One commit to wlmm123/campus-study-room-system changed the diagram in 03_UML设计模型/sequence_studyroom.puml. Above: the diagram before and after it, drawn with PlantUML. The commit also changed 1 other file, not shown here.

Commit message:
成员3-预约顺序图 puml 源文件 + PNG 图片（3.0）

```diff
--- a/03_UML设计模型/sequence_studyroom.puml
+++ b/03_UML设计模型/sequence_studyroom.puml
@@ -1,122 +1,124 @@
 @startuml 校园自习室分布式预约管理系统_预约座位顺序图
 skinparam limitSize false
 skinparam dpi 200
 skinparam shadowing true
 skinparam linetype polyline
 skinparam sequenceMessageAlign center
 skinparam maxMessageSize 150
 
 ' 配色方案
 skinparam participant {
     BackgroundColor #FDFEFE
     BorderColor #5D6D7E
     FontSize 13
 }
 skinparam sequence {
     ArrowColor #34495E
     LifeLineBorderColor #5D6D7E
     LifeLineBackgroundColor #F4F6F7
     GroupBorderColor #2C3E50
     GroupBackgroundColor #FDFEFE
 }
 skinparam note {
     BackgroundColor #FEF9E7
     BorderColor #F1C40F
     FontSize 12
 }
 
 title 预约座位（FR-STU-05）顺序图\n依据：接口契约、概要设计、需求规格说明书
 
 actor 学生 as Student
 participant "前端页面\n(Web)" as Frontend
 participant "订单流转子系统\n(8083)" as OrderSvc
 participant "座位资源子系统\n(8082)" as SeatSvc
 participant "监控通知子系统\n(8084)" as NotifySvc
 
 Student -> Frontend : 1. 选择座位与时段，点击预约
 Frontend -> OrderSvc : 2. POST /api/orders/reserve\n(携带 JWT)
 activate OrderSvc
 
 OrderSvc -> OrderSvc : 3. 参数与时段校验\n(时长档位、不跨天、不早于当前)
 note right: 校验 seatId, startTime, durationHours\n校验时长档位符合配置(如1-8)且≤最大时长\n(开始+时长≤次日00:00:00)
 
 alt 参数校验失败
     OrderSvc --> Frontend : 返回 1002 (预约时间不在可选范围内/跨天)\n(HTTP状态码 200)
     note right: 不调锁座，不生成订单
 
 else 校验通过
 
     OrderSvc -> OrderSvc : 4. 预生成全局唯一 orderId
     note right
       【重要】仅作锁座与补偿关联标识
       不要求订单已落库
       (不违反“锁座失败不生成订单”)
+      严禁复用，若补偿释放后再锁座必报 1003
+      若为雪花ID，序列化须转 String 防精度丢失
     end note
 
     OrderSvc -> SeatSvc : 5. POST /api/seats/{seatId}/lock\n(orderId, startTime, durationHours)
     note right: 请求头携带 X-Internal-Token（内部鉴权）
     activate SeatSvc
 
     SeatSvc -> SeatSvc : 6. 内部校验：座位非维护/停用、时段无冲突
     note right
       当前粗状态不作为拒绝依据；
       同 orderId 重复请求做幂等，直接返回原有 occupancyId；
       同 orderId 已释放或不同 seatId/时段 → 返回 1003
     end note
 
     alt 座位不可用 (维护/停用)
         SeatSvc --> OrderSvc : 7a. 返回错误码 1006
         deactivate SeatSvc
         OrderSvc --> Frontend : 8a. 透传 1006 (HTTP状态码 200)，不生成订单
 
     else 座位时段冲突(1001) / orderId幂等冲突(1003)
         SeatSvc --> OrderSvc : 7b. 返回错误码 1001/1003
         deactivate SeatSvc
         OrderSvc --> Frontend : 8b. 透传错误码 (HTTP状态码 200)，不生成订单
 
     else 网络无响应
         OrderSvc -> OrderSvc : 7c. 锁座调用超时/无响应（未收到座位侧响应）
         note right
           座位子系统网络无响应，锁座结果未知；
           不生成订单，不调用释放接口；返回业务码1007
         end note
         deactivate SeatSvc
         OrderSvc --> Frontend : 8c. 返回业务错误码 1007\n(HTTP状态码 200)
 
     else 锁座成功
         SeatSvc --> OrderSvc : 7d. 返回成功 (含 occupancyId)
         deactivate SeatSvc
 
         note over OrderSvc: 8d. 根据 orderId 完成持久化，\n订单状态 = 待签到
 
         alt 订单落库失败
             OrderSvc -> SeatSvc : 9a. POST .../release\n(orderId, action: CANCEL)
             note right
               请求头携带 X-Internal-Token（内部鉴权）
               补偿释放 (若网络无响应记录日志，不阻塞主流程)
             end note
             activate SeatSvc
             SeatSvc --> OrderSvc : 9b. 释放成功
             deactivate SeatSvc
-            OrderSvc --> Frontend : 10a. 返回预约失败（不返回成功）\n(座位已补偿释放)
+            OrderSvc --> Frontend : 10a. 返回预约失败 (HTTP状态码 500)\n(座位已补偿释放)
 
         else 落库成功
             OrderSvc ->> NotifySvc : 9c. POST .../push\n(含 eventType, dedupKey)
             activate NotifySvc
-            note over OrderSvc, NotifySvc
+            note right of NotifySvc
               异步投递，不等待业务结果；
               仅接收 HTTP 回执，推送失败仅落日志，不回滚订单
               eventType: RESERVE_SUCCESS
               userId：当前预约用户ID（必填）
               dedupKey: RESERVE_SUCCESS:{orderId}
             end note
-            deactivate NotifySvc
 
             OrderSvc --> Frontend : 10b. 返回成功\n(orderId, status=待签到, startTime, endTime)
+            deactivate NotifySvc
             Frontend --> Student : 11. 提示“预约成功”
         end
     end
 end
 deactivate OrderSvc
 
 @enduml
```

#### [EXERCISE]
Copy each line in the entries above where "Frontend" turns up.

#### [ANSWER SPACE]
 participant "前端页面\n(Web)" as Frontend
 Student -> Frontend : 1. 选择座位与时段，点击预约
 Frontend -> OrderSvc : 2. POST /api/orders/reserve\n(携带 JWT)
     OrderSvc --> Frontend : 返回 1002 (预约时间不在可选范围内/跨天)\n(HTTP状态码 200)
         OrderSvc --> Frontend : 8a. 透传 1006 (HTTP状态码 200)，不生成订单
         OrderSvc --> Frontend : 8b. 透传错误码 (HTTP状态码 200)，不生成订单
         OrderSvc --> Frontend : 8c. 返回业务错误码 1007\n(HTTP状态码 200)
-            OrderSvc --> Frontend : 10a. 返回预约失败（不返回成功）\n(座位已补偿释放)
+            OrderSvc --> Frontend : 10a. 返回预约失败 (HTTP状态码 500)\n(座位已补偿释放)
             OrderSvc --> Frontend : 10b. 返回成功\n(orderId, status=待签到, startTime, endTime)
             Frontend --> Student : 11. 提示“预约成功”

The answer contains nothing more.